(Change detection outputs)
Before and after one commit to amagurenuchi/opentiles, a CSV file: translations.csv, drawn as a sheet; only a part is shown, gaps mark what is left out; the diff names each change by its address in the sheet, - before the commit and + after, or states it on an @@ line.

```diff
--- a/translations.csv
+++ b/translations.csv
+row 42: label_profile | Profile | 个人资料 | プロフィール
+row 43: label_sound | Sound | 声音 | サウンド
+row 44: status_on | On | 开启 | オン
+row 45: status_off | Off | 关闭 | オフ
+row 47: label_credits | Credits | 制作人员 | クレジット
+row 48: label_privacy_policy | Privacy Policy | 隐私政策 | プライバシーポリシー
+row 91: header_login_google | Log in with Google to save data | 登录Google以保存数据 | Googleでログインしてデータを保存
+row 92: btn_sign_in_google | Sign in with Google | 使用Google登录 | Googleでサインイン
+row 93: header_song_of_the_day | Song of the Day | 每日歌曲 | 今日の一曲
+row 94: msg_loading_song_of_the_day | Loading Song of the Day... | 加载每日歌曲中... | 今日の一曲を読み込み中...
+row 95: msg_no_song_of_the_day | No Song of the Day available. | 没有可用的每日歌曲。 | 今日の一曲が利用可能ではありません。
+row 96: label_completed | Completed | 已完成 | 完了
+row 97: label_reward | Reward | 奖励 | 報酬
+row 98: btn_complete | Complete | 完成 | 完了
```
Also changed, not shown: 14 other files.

Your instructions: Every entry above must be copied exactly.

Solution to the problem:
Before and after one commit to amagurenuchi/opentiles, a CSV file: translations.csv, drawn as a sheet; only a part is shown, gaps mark what is left out; the diff names each change by its address in the sheet, - before the commit and + after, or states it on an @@ line.

```diff
--- a/translations.csv
+++ b/translations.csv
+row 42: label_profile | Profile | 个人资料 | プロフィール
+row 43: label_sound | Sound | 声音 | サウンド
+row 44: status_on | On | 开启 | オン
+row 45: status_off | Off | 关闭 | オフ
+row 47: label_credits | Credits | 制作人员 | クレジット
+row 48: label_privacy_policy | Privacy Policy | 隐私政策 | プライバシーポリシー
+row 91: header_login_google | Log in with Google to save data | 登录Google以保存数据 | Googleでログインしてデータを保存
+row 92: btn_sign_in_google | Sign in with Google | 使用Google登录 | Googleでサインイン
+row 93: header_song_of_the_day | Song of the Day | 每日歌曲 | 今日の一曲
+row 94: msg_loading_song_of_the_day | Loading Song of the Day... | 加载每日歌曲中... | 今日の一曲を読み込み中...
+row 95: msg_no_song_of_the_day | No Song of the Day available. | 没有可用的每日歌曲。 | 今日の一曲が利用可能ではありません。
+row 96: label_completed | Completed | 已完成 | 完了
+row 97: label_reward | Reward | 奖励 | 報酬
+row 98: btn_complete | Complete | 完成 | 完了
```
Also changed, not shown: 14 other files.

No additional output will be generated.